(Activity):
Make an exact copy of all the entries below, with the pictures left out.

(Excerpts from a dataset):
☆ ☆ ☆ ☆ ☆

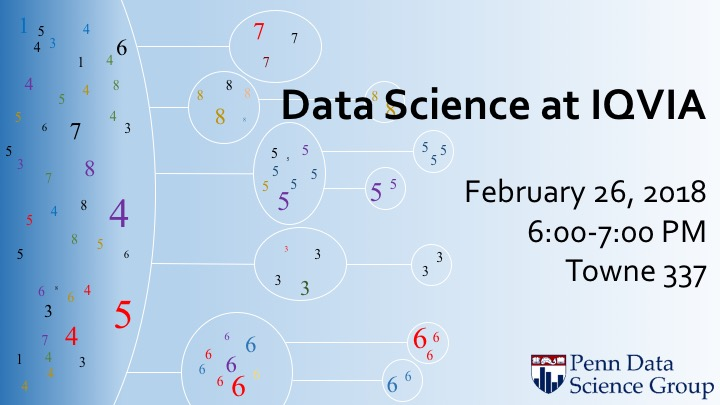
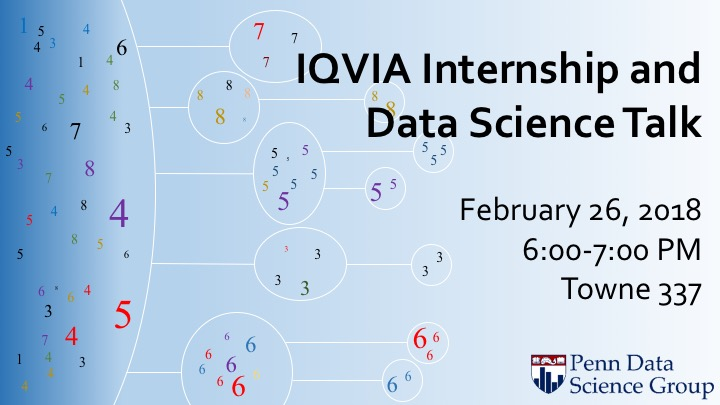
IQVIA changed

Changed region(s): [[0.3667, 0.1185, 0.9778, 0.3556], [0.6417, 0.4444, 0.9778, 0.7704]]

diff --git a/events/_posts/2018-02-26-iqvia_talk.md b/events/_posts/2018-02-26-iqvia_talk.md
@@ -1,11 +1,18 @@
 ---
 layout: event
-title: Data Science at IQVIA
+title: Internship and Data Science at IQVIA
 upcoming: true
 time: "6:00 PM - 7:00 PM"
 location: Towne 337
 image: /images/events/IQVIA.jpg
 rsvp: https://docs.google.com/forms/d/e/1FAIpQLSfAgW2qMwcUTO2Av5ViyGRlDQFMFRO6Hat87ljxKnWqxVBgdw/viewform?usp=sf_link
 big_header: false
-description: 'Come learn about what a career in data science at IQVIA looks like. Food will be provided.'
+description: 'Come and hear IQVIA for a talk on data science and open internship positions.'
 ---
+Are you excited to have petabytes of structured and unstructured real-world data to apply your machine learning skills to? Did you know that IQVIA™ processed more transactions last year than Google? Are you looking to use your knowledge to make a real impact on peoples’ lives? IQVIA has the data and is looking for smart, enthusiastic interns to help create innovative machine learning solutions to drive the next generation of healthcare.
+
+IQVIA™ is a leading integrated information and technology-enabled worldwide healthcare service provider. Formed by the merger of Quintiles and IMS Health, we use our experience, resources and reputation to help our clients drive healthcare forward. IQVIA™ mobilizes unparalleled data, analytics, technology, and expertise through solutions connecting stakeholders to improve health.
+
+Please join us on Monday 2/26 from 6-7pm in Towne 337 to learn more about our company and to hear about some of the exciting machine learning and advanced analytics work we are focused on. Pizza will be served.
+
+We look forward to meeting you!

☆ ☆ ☆ ☆ ☆

(Answer area):
IQVIA changed

Changed region(s): [[0.3667, 0.1185, 0.9778, 0.3556], [0.6417, 0.4444, 0.9778, 0.7704]]

diff --git a/events/_posts/2018-02-26-iqvia_talk.md b/events/_posts/2018-02-26-iqvia_talk.md
@@ -1,11 +1,18 @@
 ---
 layout: event
-title: Data Science at IQVIA
+title: Internship and Data Science at IQVIA
 upcoming: true
 time: "6:00 PM - 7:00 PM"
 location: Towne 337
 image: /images/events/IQVIA.jpg
 rsvp: https://docs.google.com/forms/d/e/1FAIpQLSfAgW2qMwcUTO2Av5ViyGRlDQFMFRO6Hat87ljxKnWqxVBgdw/viewform?usp=sf_link
 big_header: false
-description: 'Come learn about what a career in data science at IQVIA looks like. Food will be provided.'
+description: 'Come and hear IQVIA for a talk on data science and open internship positions.'
 ---
+Are you excited to have petabytes of structured and unstructured real-world data to apply your machine learning skills to? Did you know that IQVIA™ processed more transactions last year than Google? Are you looking to use your knowledge to make a real impact on peoples’ lives? IQVIA has the data and is looking for smart, enthusiastic interns to help create innovative machine learning solutions to drive the next generation of healthcare.
+
+IQVIA™ is a leading integrated information and technology-enabled worldwide healthcare service provider. Formed by the merger of Quintiles and IMS Health, we use our experience, resources and reputation to help our clients drive healthcare forward. IQVIA™ mobilizes unparalleled data, analytics, technology, and expertise through solutions connecting stakeholders to improve health.
+
+Please join us on Monday 2/26 from 6-7pm in Towne 337 to learn more about our company and to hear about some of the exciting machine learning and advanced analytics work we are focused on. Pizza will be served.
+
+We look forward to meeting you!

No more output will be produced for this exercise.